*TASK TO COMPLETE*: Copy the entries that appear below in full, leaving out any picture among them.

[Opening RECORDS SUPPLIED section]

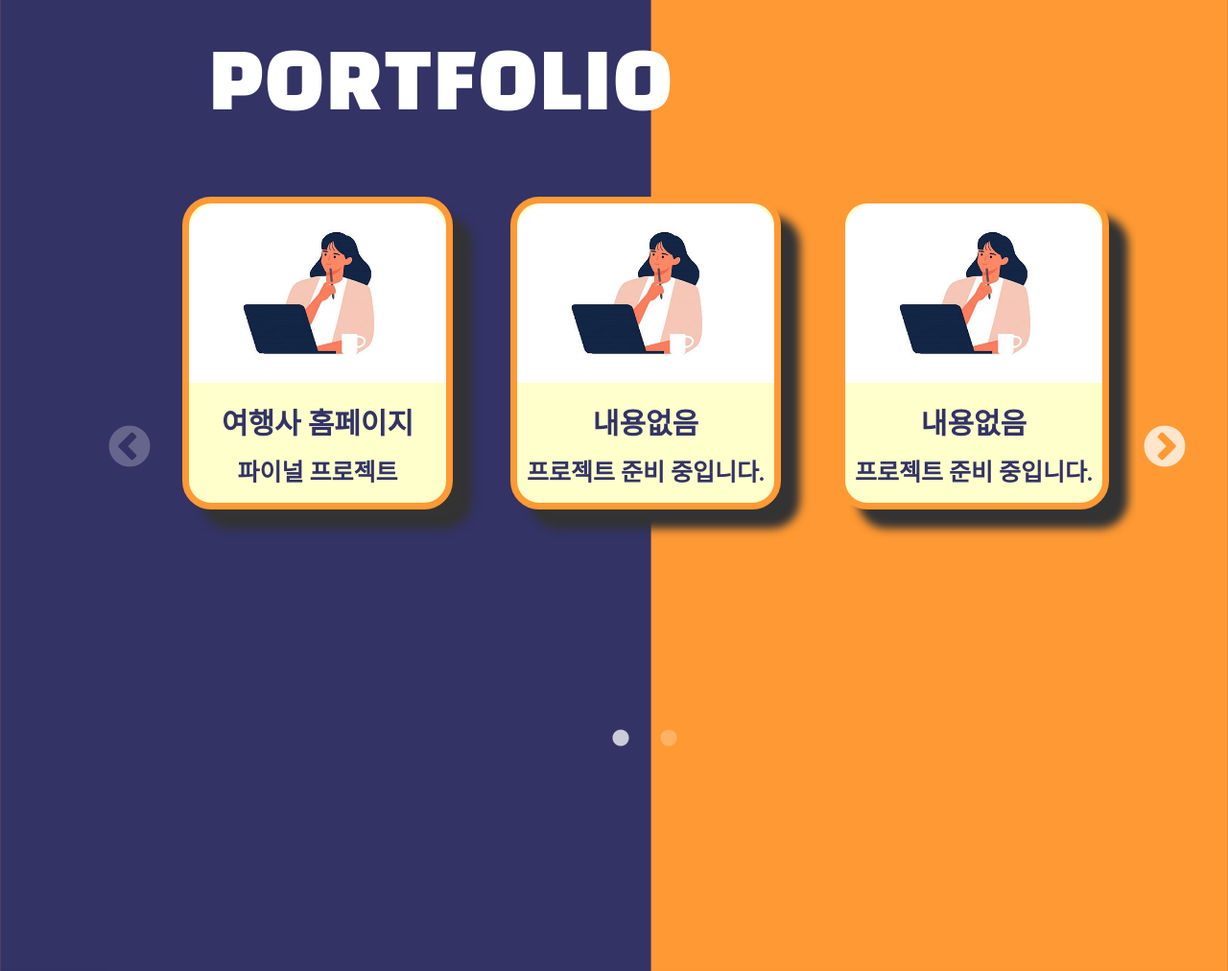
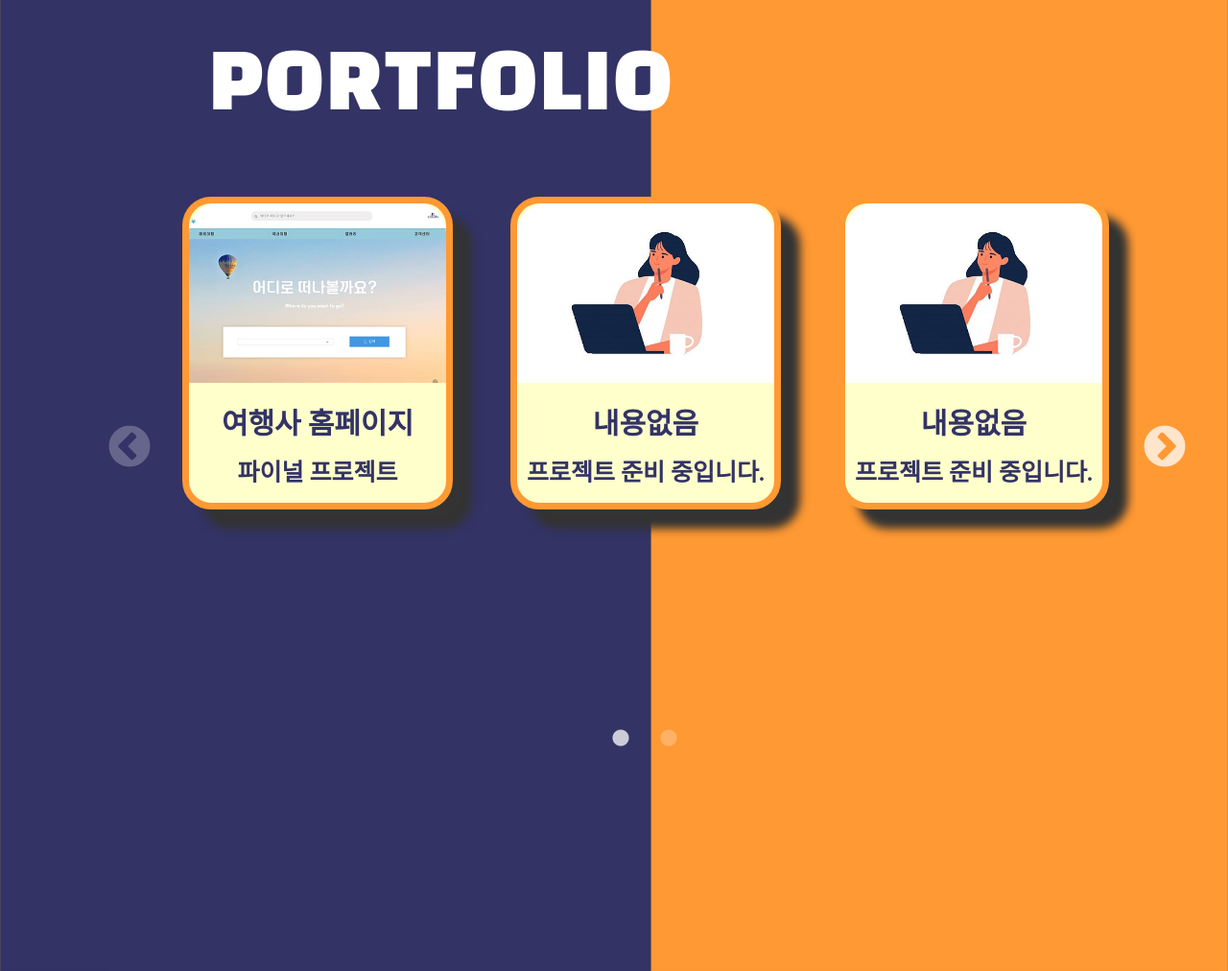
Before and after one commit to shhhaej/shhhaej.portfolio, a plain HTML site: page index.html in a window 1280 px wide. Shown: the part 4152-5164 px from the top of the page at 96% size. Drawn offline with nearby package versions, Linux system fonts and the light colour scheme; a web font is replaced by a local one.

Commit message:
Add project photo.

```diff
--- a/index.html
+++ b/index.html
@@ -25,7 +25,7 @@
     AOS.init();
   </script>
 
-  <!-- navigation bar -->
+  <!-- Navigation bar -->
   <div id="sideNav">
     <ul>
       <li><a href="#home" id="contentWrap" onclick="loadingProcess()">HYEJIN</a></li>
@@ -37,8 +37,8 @@
   </div>
 
 
-  <!-- burger button change -->
-  <!-- overlay -->
+  <!-- Burger button change -->
+  <!-- Overlay -->
   <div id="burgerNav" class="overlay">
     <a href="javascript:void(0)" class="closeBtn" onclick="closeNav()">&times;</a> <!-- X icon -->
     <div class="overlay_Content">
@@ -52,7 +52,7 @@
   <span class="openBtn" onclick="openNav()">&#9776;</span> <!-- berger icon -->
 
 
-  <!-- Main content section -->
+  <!-- Content section -->
   <div class="contentWrap">
     <div class="textSection">
       <div class="textWrap">
@@ -109,16 +109,13 @@
         <ul data-aos="fade-right" data-aos-offset="200" data-aos-duration="1000">
           <li>웹표준, 웹 접근성을 고려한<br>
               시멘틱 마크업 작업이 가능합니다.</li>
-          <!-- <br>
-          <br> -->
+
           <li>HTML과 CSS로 주어진 디자인 레이아웃에 따라<br>
               페이지를 디자인할 수 있습니다.</li>
-          <!-- <br>
-          <br>     -->
+
           <li>CSS Media Query를 사용하여<br>
               반응형 웹을 만들 수 있습니다.</li>
-          <!-- <br>
-          <br>    -->
+
           <li>Java Script, React를 사용하여<br>
               DOM 객체를 제어할 수 있습니다.</li>
         </ul>
@@ -131,9 +128,11 @@
       <h2>PORTFOLIO</h2>
       <div class="sliderWrap" data-aos="fade-up" data-aos-duration="1000">
         <div class="slide">
-          <img src="../img/illustration3.jpg" alt="파이널 프로젝트"><a href="#"></a>
+          <a href="https://github.com/shhhaej/GoTrip.git">
+            <img src="../img/trip.JPG" alt="파이널 프로젝트">
             <p class="title">여행사 홈페이지</p>
             <p class="sub">파이널 프로젝트</p>
+          </a>
         </div>
         <div class="slide">
           <img src="../img/illustration3.jpg" alt="삽화"><a href="#"></a>
@@ -174,7 +173,7 @@
     </div>
 
 
-    <!-- footer -->
+    <!-- Footer -->
     <footer>
       <div class="footerLine"></div>
         <p>
```
Also changed, not shown: main.css (+8 -1 lines), img/trip.JPG (added).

[Closing RECORDS SUPPLIED section]

*SOLVED EXERCISE*:
Before and after one commit to shhhaej/shhhaej.portfolio, a plain HTML site: page index.html in a window 1280 px wide. Shown: the part 4152-5164 px from the top of the page at 96% size. Drawn offline with nearby package versions, Linux system fonts and the light colour scheme; a web font is replaced by a local one.

Commit message:
Add project photo.

```diff
--- a/index.html
+++ b/index.html
@@ -25,7 +25,7 @@
     AOS.init();
   </script>
 
-  <!-- navigation bar -->
+  <!-- Navigation bar -->
   <div id="sideNav">
     <ul>
       <li><a href="#home" id="contentWrap" onclick="loadingProcess()">HYEJIN</a></li>
@@ -37,8 +37,8 @@
   </div>
 
 
-  <!-- burger button change -->
-  <!-- overlay -->
+  <!-- Burger button change -->
+  <!-- Overlay -->
   <div id="burgerNav" class="overlay">
     <a href="javascript:void(0)" class="closeBtn" onclick="closeNav()">&times;</a> <!-- X icon -->
     <div class="overlay_Content">
@@ -52,7 +52,7 @@
   <span class="openBtn" onclick="openNav()">&#9776;</span> <!-- berger icon -->
 
 
-  <!-- Main content section -->
+  <!-- Content section -->
   <div class="contentWrap">
     <div class="textSection">
       <div class="textWrap">
@@ -109,16 +109,13 @@
         <ul data-aos="fade-right" data-aos-offset="200" data-aos-duration="1000">
           <li>웹표준, 웹 접근성을 고려한<br>
               시멘틱 마크업 작업이 가능합니다.</li>
-          <!-- <br>
-          <br> -->
+
           <li>HTML과 CSS로 주어진 디자인 레이아웃에 따라<br>
               페이지를 디자인할 수 있습니다.</li>
-          <!-- <br>
-          <br>     -->
+
           <li>CSS Media Query를 사용하여<br>
               반응형 웹을 만들 수 있습니다.</li>
-          <!-- <br>
-          <br>    -->
+
           <li>Java Script, React를 사용하여<br>
               DOM 객체를 제어할 수 있습니다.</li>
         </ul>
@@ -131,9 +128,11 @@
       <h2>PORTFOLIO</h2>
       <div class="sliderWrap" data-aos="fade-up" data-aos-duration="1000">
         <div class="slide">
-          <img src="../img/illustration3.jpg" alt="파이널 프로젝트"><a href="#"></a>
+          <a href="https://github.com/shhhaej/GoTrip.git">
+            <img src="../img/trip.JPG" alt="파이널 프로젝트">
             <p class="title">여행사 홈페이지</p>
             <p class="sub">파이널 프로젝트</p>
+          </a>
         </div>
         <div class="slide">
           <img src="../img/illustration3.jpg" alt="삽화"><a href="#"></a>
@@ -174,7 +173,7 @@
     </div>
 
 
-    <!-- footer -->
+    <!-- Footer -->
     <footer>
       <div class="footerLine"></div>
         <p>
```
Also changed, not shown: main.css (+8 -1 lines), img/trip.JPG (added).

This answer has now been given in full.